In yet another departure from modern sensibility, the man who had too much sex, who was overly passionate and didn’t practice self-control, was criticized for being “womanly.” Self-mastery was essential for the Greco-Roman elite male. As Cicero said a couple decades before Jesus was born,
Thus everything comes down to this...that you rule yourself...not to do anything in a base, timid, ignoble, slavelike or womanish way.
The assumption was that women and slaves could not control their appetites or emotions. Thus, the main character flaw of non-elite men was a lack of self-mastery over one’s own body and passions, especially in terms of gluttony and lust.
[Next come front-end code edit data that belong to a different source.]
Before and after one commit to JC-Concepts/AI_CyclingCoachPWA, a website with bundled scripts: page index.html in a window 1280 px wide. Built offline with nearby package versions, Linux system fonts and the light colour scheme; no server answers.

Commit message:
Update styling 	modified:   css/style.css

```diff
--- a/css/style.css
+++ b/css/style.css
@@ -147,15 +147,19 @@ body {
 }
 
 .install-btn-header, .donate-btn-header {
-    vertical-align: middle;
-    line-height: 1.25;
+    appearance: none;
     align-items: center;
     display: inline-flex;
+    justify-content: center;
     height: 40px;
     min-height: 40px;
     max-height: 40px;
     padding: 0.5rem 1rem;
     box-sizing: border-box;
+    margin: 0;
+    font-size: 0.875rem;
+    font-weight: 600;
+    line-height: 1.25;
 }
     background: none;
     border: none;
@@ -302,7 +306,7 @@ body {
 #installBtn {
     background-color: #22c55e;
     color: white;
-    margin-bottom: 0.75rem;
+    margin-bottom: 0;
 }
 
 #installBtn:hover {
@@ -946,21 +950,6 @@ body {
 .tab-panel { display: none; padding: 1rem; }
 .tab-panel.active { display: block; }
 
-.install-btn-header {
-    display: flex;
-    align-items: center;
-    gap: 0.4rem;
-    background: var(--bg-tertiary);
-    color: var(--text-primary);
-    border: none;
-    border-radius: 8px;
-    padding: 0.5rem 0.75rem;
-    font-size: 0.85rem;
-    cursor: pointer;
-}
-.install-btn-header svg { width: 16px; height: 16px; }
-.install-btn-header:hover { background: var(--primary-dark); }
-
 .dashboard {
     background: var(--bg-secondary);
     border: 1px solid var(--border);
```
Any intemperate behavior was considered effeminate.
Therefore, hyper-sexuality (considered macho in modern times) was considered womanish/unmanly in ancient times. Similar to gluttony, unchecked sexual activity was thought to have a debilitating effect on constitution and character. For example, in Roman times it was legal and expected for a married male citizen to go to prostitutes (male or female), but it was bad form to visit too often—to be extravagant about it.
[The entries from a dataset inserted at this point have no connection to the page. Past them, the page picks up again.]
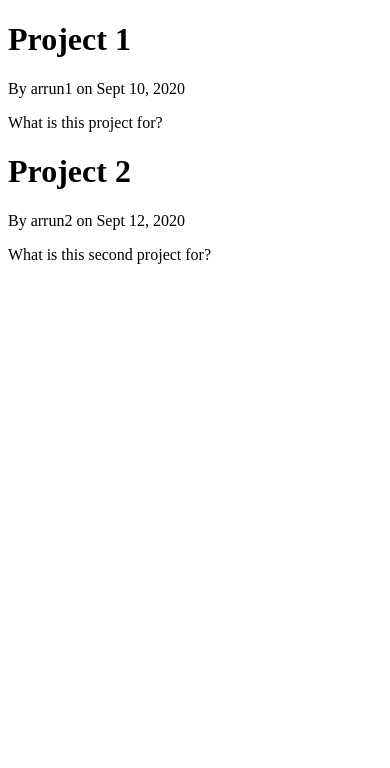
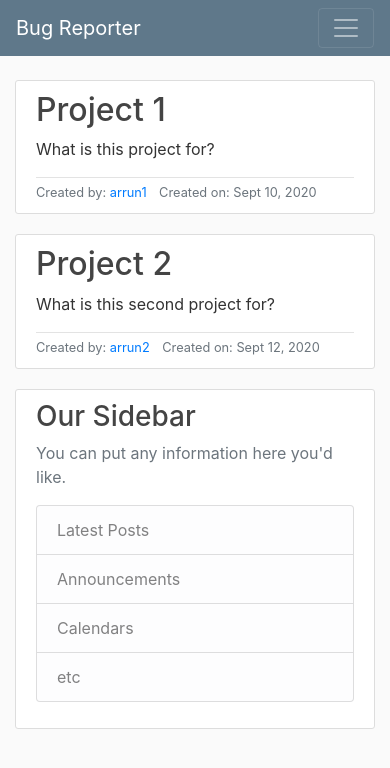
Before and after one commit to arrunp/bug_reporter, a Django app: page / in a window 390 px wide. Shown: the top 768 px of the page. Run offline with Django 3.2, Linux system fonts and the light colour scheme; some libraries are stand-ins or nearby versions.

Commit message:
css updates

```diff
--- /dev/null
+++ b/bugreporter/workboard/static/workboard/main.css
@@ -0,0 +1,84 @@
+body {
+    background: #fafafa;
+    color: #333333;
+    margin-top: 5rem;
+  }
+
+  h1, h2, h3, h4, h5, h6 {
+    color: #444444;
+  }
+
+  ul {
+    margin: 0;
+  }
+
+  .bg-steel {
+    background-color: #5f788a;
+  }
+
+  .site-header .navbar-nav .nav-link {
+    color: #cbd5db;
+  }
+
+  .site-header .navbar-nav .nav-link:hover {
+    color: #ffffff;
+  }
+
+  .site-header .navbar-nav .nav-link.active {
+    font-weight: 500;
+  }
+
+  .content-section {
+    background: #ffffff;
+    padding: 10px 20px;
+    border: 1px solid #dddddd;
+    border-radius: 3px;
+    margin-bottom: 20px;
+  }
+
+  .article-title {
+    color: #444444;
+  }
+
+  a.article-title:hover {
+    color: #428bca;
+    text-decoration: none;
+  }
+
+  .article-content {
+    white-space: pre-line;
+  }
+
+  .article-img {
+    height: 65px;
+    width: 65px;
+    margin-right: 16px;
+  }
+
+  .article-metadata {
+    padding-top: 1px;
+    margin-top: 4px;
+    border-top: 1px solid #e3e3e3
+  }
+
+  .article-metadata a:hover {
+    color: #333;
+    text-decoration: none;
+  }
+
+  .article-svg {
+    width: 25px;
+    height: 25px;
+    vertical-align: middle;
+  }
+
+  .account-img {
+    height: 125px;
+    width: 125px;
+    margin-right: 20px;
+    margin-bottom: 16px;
+  }
+
+  .account-heading {
+    font-size: 2.5rem;
+  }
--- a/bugreporter/workboard/templates/workboard/base.html
+++ b/bugreporter/workboard/templates/workboard/base.html
@@ -1,17 +1,72 @@
+{% load static %}
 <!DOCTYPE html>
 <html>
 
 <head>
+
+    <meta charset="utf-8">
+    <meta name="viewport" content="width=device-width, initial-scale=1, shrink-to-fit=no">
+
     {% if title %}
     <title>Reporter - {{ title }}</title>
     {% else %}
     <title>Reporter</title>
     {% endif %}
-</head>
+    <link rel="stylesheet" href="https://stackpath.bootstrapcdn.com/bootstrap/4.5.2/css/bootstrap.min.css"
+        integrity="sha384-JcKb8q3iqJ61gNV9KGb8thSsNjpSL0n8PARn9HuZOnIxN0hoP+VmmDGMN5t9UJ0Z" crossorigin="anonymous">
+    <link rel="stylesheet" type="text/css" href="{% static 'workboard/main.css' %}" </head>
 
 <body>
-    {% block content %}
-    {% endblock %}
+    <header class="site-header">
+        <nav class="navbar navbar-expand-md navbar-dark bg-steel fixed-top">
+            <div class="container">
+                <a class="navbar-brand mr-4" href="/">Bug Reporter</a>
+                <button class="navbar-toggler" type="button" data-toggle="collapse" data-target="#navbarToggle"
+                    aria-controls="navbarToggle" aria-expanded="false" aria-label="Toggle navigation">
+                    <span class="navbar-toggler-icon"></span>
+                </button>
+                <div class="collapse navbar-collapse" id="navbarToggle">
+                    <div class="navbar-nav mr-auto">
+                        <a class="nav-item nav-link" href="/">Projects</a>
+                    </div>
+                    <!-- Navbar Right Side -->
+                    <div class="navbar-nav">
+                        <a class="nav-item nav-link" href="#">Login</a>
+                        <a class="nav-item nav-link" href="#">Register</a>
+                    </div>
+                </div>
+            </div>
+        </nav>
+    </header>
+    <main role="main" class="container">
+        <div class="row">
+            <div class="col-md-8">
+                {% block content %}{% endblock %}
+            </div>
+            <div class="col-md-4">
+                <div class="content-section">
+                    <h3>Our Sidebar</h3>
+                    <p class='text-muted'>You can put any information here you'd like.
+                    <ul class="list-group">
+                        <li class="list-group-item list-group-item-light">Latest Posts</li>
+                        <li class="list-group-item list-group-item-light">Announcements</li>
+                        <li class="list-group-item list-group-item-light">Calendars</li>
+                        <li class="list-group-item list-group-item-light">etc</li>
+                    </ul>
+                    </p>
+                </div>
+            </div>
+        </div>
+    </main>
+    <script src="https://code.jquery.com/jquery-3.5.1.slim.min.js"
+        integrity="sha384-DfXdz2htPH0lsSSs5nCTpuj/zy4C+OGpamoFVy38MVBnE+IbbVYUew+OrCXaRkfj"
+        crossorigin="anonymous"></script>
+    <script src="https://cdn.jsdelivr.net/npm/popper.js@1.16.1/dist/umd/popper.min.js"
+        integrity="sha384-9/reFTGAW83EW2RDu2S0VKaIzap3H66lZH81PoYlFhbGU+6BZp6G7niu735Sk7lN"
+        crossorigin="anonymous"></script>
+    <script src="https://stackpath.bootstrapcdn.com/bootstrap/4.5.2/js/bootstrap.min.js"
+        integrity="sha384-B4gt1jrGC7Jh4AgTPSdUtOBvfO8shuf57BaghqFfPlYxofvL8/KUEfYiJOMMV+rV"
+        crossorigin="anonymous"></script>
 </body>
 
 </html>
--- a/bugreporter/workboard/templates/workboard/home.html
+++ b/bugreporter/workboard/templates/workboard/home.html
@@ -1,8 +1,15 @@
 {% extends "workboard/base.html" %}
 {% block content %}
 {% for project in projects %}
-<h1>{{ project.project_name }}</h1>
-<p>By {{ project.creator }} on {{ project.date_created }}</p>
-<p>{{ project.content }}</p>
+<article class="media content-section">
+    <div class="media-body">
+        <h2><a class="article-title" href="#">{{ project.project_name }}</a></h2>
+        <p class="article-content">{{ project.content }}</p>
+        <div class="article-metadata">
+            <small class="text-muted">Created by: <a class="mr-2" href="#">{{ project.creator}}</a></small>
+            <small class="text-muted">Created on: {{ project.date_created }}</small>
+        </div>
+    </div>
+</article>
 {% endfor %}
 {% endblock content %}
```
To give some context, when the Pharisees accused Jesus by calling him a glutton and drunkard, they questioned his self-mastery. Thus, it was an attack on his fitness to lead.
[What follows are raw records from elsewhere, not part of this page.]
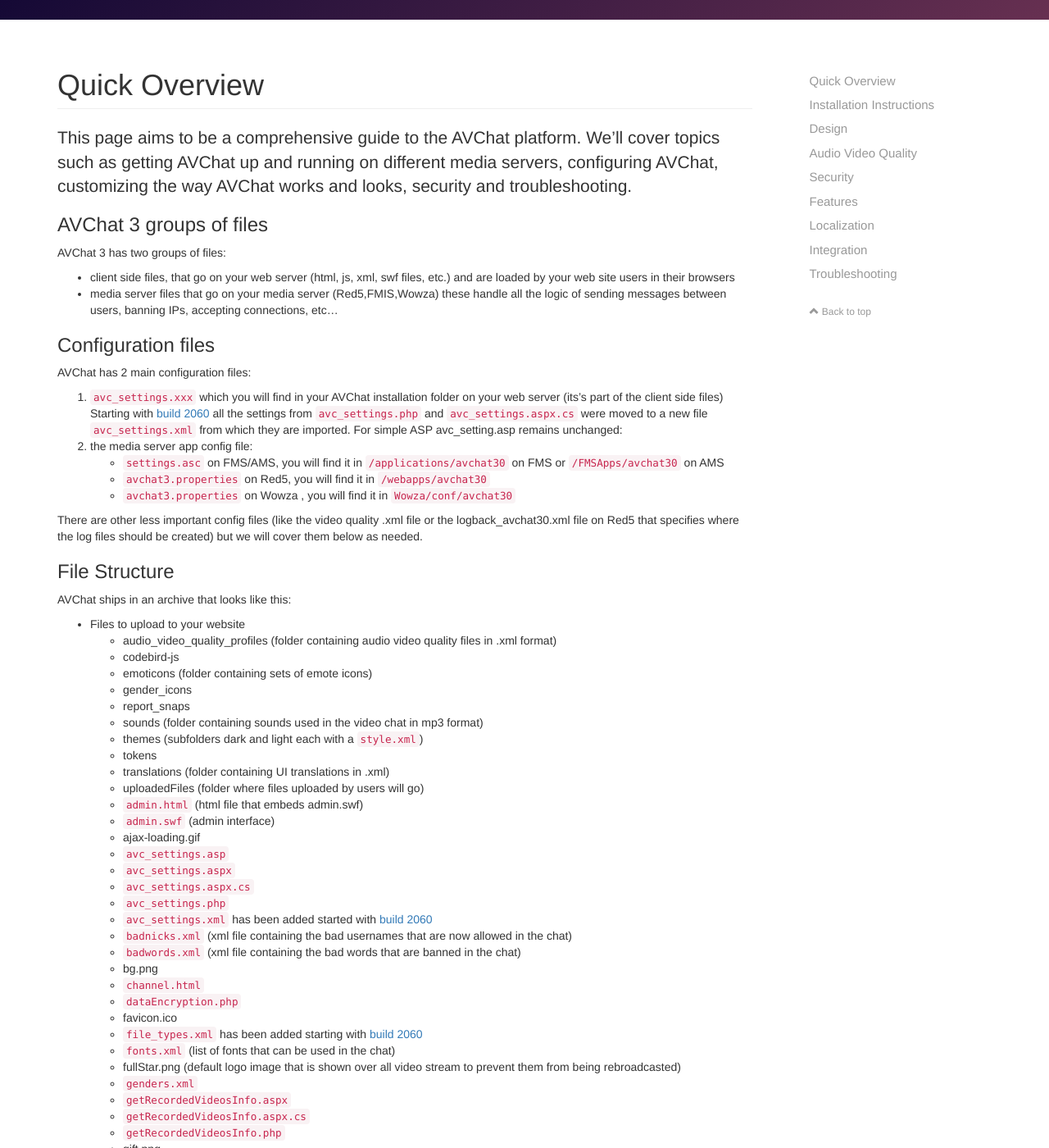
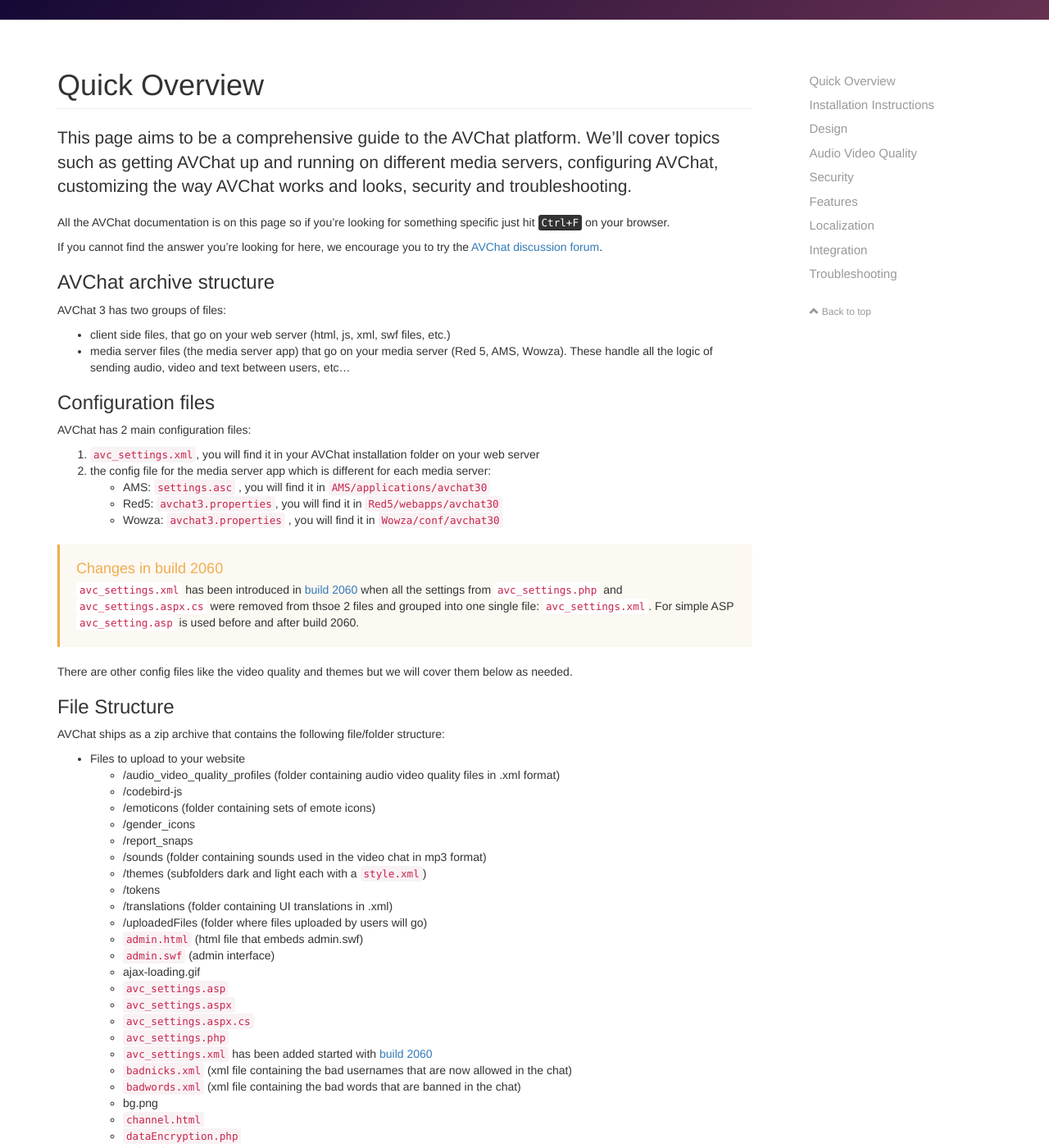
Before and after one commit to nusofthq/avchat-documentation, a Jekyll site: the page built from standalone.md, in a window 1280 px wide and 1400 px high, scrolled down 250 px. Shown: the whole window at 82% size. Built offline with Jekyll 4.4.1, drawn with Linux system fonts in a browser that asks for light colours; nearby versions of some CDN libraries; comment, search, counter and statistics services are not loaded; some of the changed text lies outside the part shown.

Commit message:
new overview

```diff
--- a/_includes/overview.md
+++ b/_includes/overview.md
@@ -1,10 +1,13 @@
 
-<h2 id="file-groups">AVChat 3 groups of files</h2>
+All the AVChat documentation is on this page so if you're looking for something specific just hit <kbd>Ctrl+F</kbd> on your browser.
 
+If you cannot find the answer you’re looking for here, we encourage you to try the [AVChat discussion forum](http://discuss.avchat.net).
+
+<h2 id="file-groups">AVChat archive structure</h2>
 AVChat 3 has two groups of files:
 
-* client side files, that go on your web server (html, js, xml, swf files, etc.) and are loaded by your web site users in their browsers
-* media server files that go on your media server (Red5,FMIS,Wowza) these handle all the logic of sending messages between users, banning IPs, accepting connections, etc...
+* client side files, that go on your web server (html, js, xml, swf files, etc.)
+* media server files (the media server app) that go on your media server (Red 5, AMS, Wowza). These handle all the logic of sending audio, video and text between users, etc...
 
 
 
@@ -12,29 +15,35 @@
 
 AVChat has 2 main configuration files:
 
-1. `avc_settings.xxx` which you will find in your AVChat installation folder on your web server (its's part of the client side files) Starting with [build 2060](http://nusofthq.com/blog/avchat-december-holiday-build-2060/ "AVChat build 2060")  all the settings from `avc_settings.php` and `avc_settings.aspx.cs` were moved to a new file `avc_settings.xml` from which they are imported. For simple ASP avc_setting.asp remains unchanged:
-2. the media server app config file:
-  * `settings.asc` on FMS/AMS, you will find it in `/applications/avchat30` on FMS or `/FMSApps/avchat30` on AMS
-  * `avchat3.properties` on Red5, you will find it in `/webapps/avchat30`
-  * `avchat3.properties` on Wowza , you will find it in `Wowza/conf/avchat30`
+1. `avc_settings.xml`, you will find it in your AVChat installation folder on your web server
+2. the config file for the media server app which is different for each media server:
+  * AMS: `settings.asc` , you will find it in `AMS/applications/avchat30`
+  * Red5: `avchat3.properties`, you will find it in `Red5/webapps/avchat30`
+  * Wowza: `avchat3.properties` , you will find it in `Wowza/conf/avchat30`
 
-There are other less important config files (like the video quality .xml file or the logback_avchat30.xml file on Red5 that specifies where the log files should be created) but we will cover them below as needed.
+
+<!--<div class="alert alert-info" role="alert">With this kind of setup 2 different versions of AVChat can be run at the same time by Red5. Just be carefull to connect the correct client to the correct server side application.</div>-->
+
+<div class="bs-callout bs-callout-warning" id="callout-tables-responsive-overflow"> <h4>Changes in build 2060</h4> <p markdown="1">`avc_settings.xml` has been introduced in [build 2060](http://nusofthq.com/blog/avchat-december-holiday-build-2060/ "AVChat build 2060") when all the settings from `avc_settings.php` and `avc_settings.aspx.cs` were removed from thsoe 2 files and grouped into one single file: `avc_settings.xml`. For simple ASP `avc_setting.asp` is used before and after build 2060.</p> </div>
+
+
+There are other config files like the video quality  and themes but we will cover them below as needed.
 
 <h2 id="file-structure">File Structure</h2>
 
-AVChat ships in an archive that looks like this:
+AVChat ships as a zip archive that contains the following file/folder structure:
 
 * Files to upload to your website
-  * audio_video_quality_profiles (folder containing audio video quality files in .xml format)
-  * codebird-js
-  * emoticons (folder containing sets of emote icons)
-  * gender_icons
-  * report_snaps
-  * sounds (folder containing sounds used in the video chat in mp3 format)
-  * themes (subfolders dark and light each with a `style.xml`)
-  * tokens
-  * translations (folder containing UI translations in .xml)
-  * uploadedFiles (folder where files uploaded by users will go)
+  * /audio_video_quality_profiles (folder containing audio video quality files in .xml format)
+  * /codebird-js
+  * /emoticons (folder containing sets of emote icons)
+  * /gender_icons
+  * /report_snaps
+  * /sounds (folder containing sounds used in the video chat in mp3 format)
+  * /themes (subfolders dark and light each with a `style.xml`)
+  * /tokens
+  * /translations (folder containing UI translations in .xml)
+  * /uploadedFiles (folder where files uploaded by users will go)
   * `admin.html` (html file that embeds admin.swf)
   * `admin.swf` (admin interface)
   * ajax-loading.gif
@@ -140,31 +149,29 @@
 
 **A media server**
 
-AVChat (and all Flash based video chat apps including the peer to peer ones) needs a media server to transport data (audio, video and text chat) between your chat users.
+AVChat (and all Flash based video chat apps including the peer to peer ones) needs a media server to transport data (audio, video and text chat) betweenusers.
 
-There are 3 media servers:
+AVChat supports the 3 major media servers:
 
-* [Red5](https://github.com/Red5/red5-server "Red5 Media Server") (free open source)
-* [Wowza](http://www.wowza.com "Wowza Media Server") (commercial, free trial)
-* [Adobe Media Server](http://www.adobe.com/products/adobe-media-server-family.html "Adobe Media Server") (commercial, free edition)
+* [Red5](https://github.com/Red5/red5-server "Red5 Media Server") (free and open source)
+* [Wowza](http://www.wowza.com "Wowza Media Server") (commercial)
+* [Adobe Media Server](http://www.adobe.com/products/adobe-media-server-family.html "Adobe Media Server") (commercial)
 
 AVChat (desktop) is compatible with:
 
 * Red5 1.0.5+
 * Wowza 1.7.x -> Wowza Streaming Engine 4
-* Adobe Media Server 5 Starter, Professional and Extended
-* Flash Media Server 2, 3, 3.5, 4 and 4.5
+* Adobe Media Server 5 Starter, Professional and Extended and Flash Media Server 2, 3, 3.5, 4 and 4.5
 
-AVChat (mobile version) is compatible with:
+AVChat (mobile) is compatible with:
 
 * Red5 1.0.5+
 
 Other compatibility notes:
 
 * AVChat versions up to and including 3.5.2 are compatible with Red5 0.8 and 1.0RC1.
-* Red5 1.0.5 specifically needs at least Java JDK version 1.8
-* Adobe Media Server Standard is not supported
-* Flash Media Streaming Server is not supported
+* Red5 1.0.5 needs at least Java JDK version 1.8
+* Adobe Media Server *Standard* and Flash Media *Streaming Server* are not supported
 
 **Setting up your own media server**
 
@@ -176,6 +183,8 @@
 * [Leaseweb - VPS servers starting at €5/month](https://www.leaseweb.com/cloud/public/virtual-server)
 * [DigitalOcean - VPS servers starting at $5/month](https://www.digitalocean.com/?refcode=cd50d47eef55)
 
-Each media server has it's own installation instructions but we can install a media server for you through our [Media Server Installation Service ($99)](http://avchat.net/services#installms).
+Each media server has it's own installation instructions. We can also install a media server for you, on your server, through our [Media Server Installation Service ($99)](http://avchat.net/services#installms).
 
-We're also offering [VPS servers with Red5 pre-installed](http://avchat.net/hosting) and configured for AVChat starting with $14.99/month. We use servers in San Francisco, New York, Amsterdam, Singapore and more.
+**Media server porvided by us**
+
+We're also offering [VPS servers with Red5 pre-installed](http://avchat.net/hosting) and configured for AVChat starting with $14.99/month. We can use servers in Toronto, San Francisco, New York, London, Amsterdam, Frankfurt and Singapore.
```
Another sexual standard wildly different in ancient times is pederasty. Elite males sexually penetrating teen boys was normal in ancient Greece. This pederasty was a rite of passage for adolescent boys.
When the elite boy passed puberty at around 18 years old, he became the penetrator for the rest of his life. These relationships were common and accepted.
The biggest difference in sexual standards between ancient Greece and Rome was that it was illegal to have sex with free born males in Roman times, though it was still normal for elite men to penetrate male and female slaves and prostitutes.
The OT doesn’t mention pederasty, but it doesn’t seem to have been a part of Israelite culture. When Jesus spoke about the severe punishment for causing the “little ones to stumble,” he seemed to be including pederasty. One’s hand or foot, which Jesus instructed his followers in Matthew 18:8 to cut off if it caused them to sin, was often a euphemism for the penis. Jesus commanded us not to cause harm to children and seemed to view pederasty as violence—though his exact meaning isn’t clearly stated.
 Tusculan Disputations, 2.53, 55; Epictetus 3.24.20.
 Eric Thurman, “Gender Transgressions: Roman World,” in The Oxford Encyclopedia of the Bible and Gender Studies, ed. Julia M. O’Brien (New York: Oxford University Press, 2014), Volume 1, p. 299.
 Ibid. p 301-2.
 Benjamin H. Dunning, “Sexual Transgressions: New Testament,” in The Oxford Encyclopedia of the Bible and Gender Studies, ed. Julia M. O’Brien (New York: Oxford University Press, 2014), Volume 2, p. 325.
 Matthew 11:19
 K. J. Dover, Greek Homosexuality (Cambridge, MA: Harvard University Press, 1989) p. 65.
 Anthony Corbeill, “Same-Sex Relations: Roman World,” in The Oxford Encyclopedia of the Bible and Gender Studies, ed. Julia M. O’Brien (New York: Oxford University Press, 2014), Volume 2, p. 271.
 Mark 9:42
 Marianne Blickenstaff, “Sexual Violence: New Testament,” in The Oxford Encyclopedia of the Bible and Gender Studies, ed. Julia M. O’Brien (New York: Oxford University Press, 2014), Volume 2, p. 369.